US7063604 *Mar 4, 2005Jun 20, 2006StrasbaughIndependent edge control for CMP carriers
US7131892Apr 24, 2006Nov 7, 2006StrasbaughWafer carrier with pressurized membrane and retaining ring actuator
US7238083Nov 7, 2006Jul 3, 2007StrasbaughWafer carrier with pressurized membrane and retaining ring actuator
US7285037Apr 25, 2006Oct 23, 2007Micron Technology, Inc.Systems including differential pressure application apparatus
US7311586Jan 31, 2006Dec 25, 2007Ebara CorporationApparatus and method for chemical-mechanical polishing (CMP) head having direct pneumatic wafer polishing pressure
US7935216Feb 28, 2005May 3, 2011Round Rock Research, LlcDifferential pressure application apparatus for use in polishing layers of semiconductor device structures and methods
US7947190Nov 17, 2003May 24, 2011Round Rock Research, LlcMethods for polishing semiconductor device structures by differentially applying pressure to substrates that carry the semiconductor device structures
US7976362 *Aug 3, 2009Jul 12, 2011Ebara CorporationSubstrate polishing apparatus and method
US8100739 *Aug 19, 2008Jan 24, 2012Ebara CorporationSubstrate holding apparatus, polishing apparatus, and polishing method

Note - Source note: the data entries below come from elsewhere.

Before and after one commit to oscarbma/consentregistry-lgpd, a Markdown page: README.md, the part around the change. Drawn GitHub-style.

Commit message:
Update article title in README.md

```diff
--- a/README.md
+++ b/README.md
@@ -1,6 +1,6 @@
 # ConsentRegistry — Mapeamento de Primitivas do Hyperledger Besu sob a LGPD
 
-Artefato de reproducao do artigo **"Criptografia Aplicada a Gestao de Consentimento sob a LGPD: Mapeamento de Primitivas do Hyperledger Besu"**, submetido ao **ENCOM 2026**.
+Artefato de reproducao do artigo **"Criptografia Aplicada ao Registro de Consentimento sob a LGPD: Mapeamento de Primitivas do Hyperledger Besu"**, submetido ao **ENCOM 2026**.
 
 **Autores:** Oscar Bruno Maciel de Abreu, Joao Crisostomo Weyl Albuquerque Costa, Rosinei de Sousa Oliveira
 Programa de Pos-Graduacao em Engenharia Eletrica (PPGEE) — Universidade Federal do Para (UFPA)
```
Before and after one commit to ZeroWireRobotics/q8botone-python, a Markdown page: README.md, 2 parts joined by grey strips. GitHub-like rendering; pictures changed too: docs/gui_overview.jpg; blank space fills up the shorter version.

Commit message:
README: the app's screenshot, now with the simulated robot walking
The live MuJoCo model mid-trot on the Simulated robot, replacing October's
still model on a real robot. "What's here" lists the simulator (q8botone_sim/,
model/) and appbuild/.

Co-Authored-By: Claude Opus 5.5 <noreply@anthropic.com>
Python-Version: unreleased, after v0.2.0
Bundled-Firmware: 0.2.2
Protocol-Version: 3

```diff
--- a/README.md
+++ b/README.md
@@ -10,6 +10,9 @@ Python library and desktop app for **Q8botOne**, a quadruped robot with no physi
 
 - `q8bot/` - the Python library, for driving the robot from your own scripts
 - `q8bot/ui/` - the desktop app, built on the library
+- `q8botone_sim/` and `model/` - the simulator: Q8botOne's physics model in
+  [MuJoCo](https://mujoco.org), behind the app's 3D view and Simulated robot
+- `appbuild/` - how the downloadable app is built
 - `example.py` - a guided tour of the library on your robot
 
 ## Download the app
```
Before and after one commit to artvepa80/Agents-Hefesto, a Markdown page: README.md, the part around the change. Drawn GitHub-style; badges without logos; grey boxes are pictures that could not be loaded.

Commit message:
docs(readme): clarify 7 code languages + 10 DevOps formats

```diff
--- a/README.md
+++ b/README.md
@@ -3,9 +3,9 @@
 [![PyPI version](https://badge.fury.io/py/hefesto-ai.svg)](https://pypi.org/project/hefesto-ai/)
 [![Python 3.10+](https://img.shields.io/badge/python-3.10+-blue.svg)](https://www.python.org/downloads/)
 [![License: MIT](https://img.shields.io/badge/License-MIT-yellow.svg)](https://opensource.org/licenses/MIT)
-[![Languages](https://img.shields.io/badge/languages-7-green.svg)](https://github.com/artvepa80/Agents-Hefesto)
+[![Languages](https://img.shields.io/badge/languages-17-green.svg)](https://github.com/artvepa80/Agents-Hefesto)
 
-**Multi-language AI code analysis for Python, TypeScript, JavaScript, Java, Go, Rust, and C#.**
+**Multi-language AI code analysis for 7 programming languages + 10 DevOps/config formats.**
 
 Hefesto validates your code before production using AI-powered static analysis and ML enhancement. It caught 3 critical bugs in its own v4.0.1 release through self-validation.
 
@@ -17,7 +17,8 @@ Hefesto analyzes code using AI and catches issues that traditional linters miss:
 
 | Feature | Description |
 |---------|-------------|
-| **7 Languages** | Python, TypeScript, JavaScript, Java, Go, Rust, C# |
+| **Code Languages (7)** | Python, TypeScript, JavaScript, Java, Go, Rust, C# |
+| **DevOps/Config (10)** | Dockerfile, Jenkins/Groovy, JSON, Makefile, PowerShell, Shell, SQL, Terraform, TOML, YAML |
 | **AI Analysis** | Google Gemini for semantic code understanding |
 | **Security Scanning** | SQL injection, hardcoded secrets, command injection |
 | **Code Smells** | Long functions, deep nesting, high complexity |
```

US8267746 *Aug 19, 2008Sep 18, 2012Ebara CorporationSubstrate holding apparatus, polishing apparatus, and polishing method
US8268115Apr 26, 2011Sep 18, 2012Round Rock Research, LlcDifferential pressure application apparatus for use in polishing layers of semiconductor device structures and methods
US8485866Aug 16, 2012Jul 16, 2013Ebara CorporationSubstrate holding apparatus, polishing apparatus, and polishing method
US8574033 *Oct 6, 2010Nov 5, 2013Lg Siltron Inc.Wafer support member, method for manufacturing the same and wafer polishing unit comprising the same
Classifications
U.S. Classification451/41, 451/398, 451/288, 451/63
International ClassificationB24B37/00, H01L21/304, B24B37/04, B24B49/16, B24B41/06
Cooperative ClassificationB24B49/16, B24B41/061, B24B37/32, B24B37/30
European ClassificationB24B37/30, B24B37/32, B24B49/16, B24B41/06B
Legal Events
DateCodeEventDescription
Jun 1, 2010FPExpired due to failure to pay maintenance fee
Effective date: 20100409
Apr 9, 2010LAPSLapse for failure to pay maintenance fees
Nov 16, 2009REMIMaintenance fee reminder mailed
Sep 16, 2005FPAYFee payment
Year of fee payment: 4
Aug 9, 2004ASAssignment
Owner name: EBARA CORPORATION, JAPAN
Free format text: ASSIGNMENT OF ASSIGNORS INTEREST;ASSIGNOR:MITSUBISHI MATERIALS CORPORATION;REEL/FRAME:015661/0092
Effective date: 20040114
Owner name: EBARA CORPORATION 11-1, HANEDA ASAHI-CHOOHTA-KU, T
Free format text: ASSIGNMENT OF ASSIGNORS INTEREST;ASSIGNOR:MITSUBISHI MATERIALS CORPORATION /AR;REEL/FRAME:015661/0092
Oct 25, 1999ASAssignment
Owner name: MITSUBISHI MATERIALS CORPORATION, JAPAN
Free format text: ASSIGNMENT OF ASSIGNORS INTEREST;ASSIGNORS:PRICE, JASON;CHARIF, MALEK;REEL/FRAME:010334/0375;SIGNING DATES FROM 19991008 TO 19991012
Free format text: ASSIGNMENT OF ASSIGNORS INTEREST;ASSIGNORS:MALONEY, GERARD S.;CHIN, SCOTT;KAJIWARA, JIRO;REEL/FRAME:010334/0361
Effective date: 19990903
Owner name: MITSUBISHI MATERIALS CORPORATION 1-5-1 OHTEMACHI,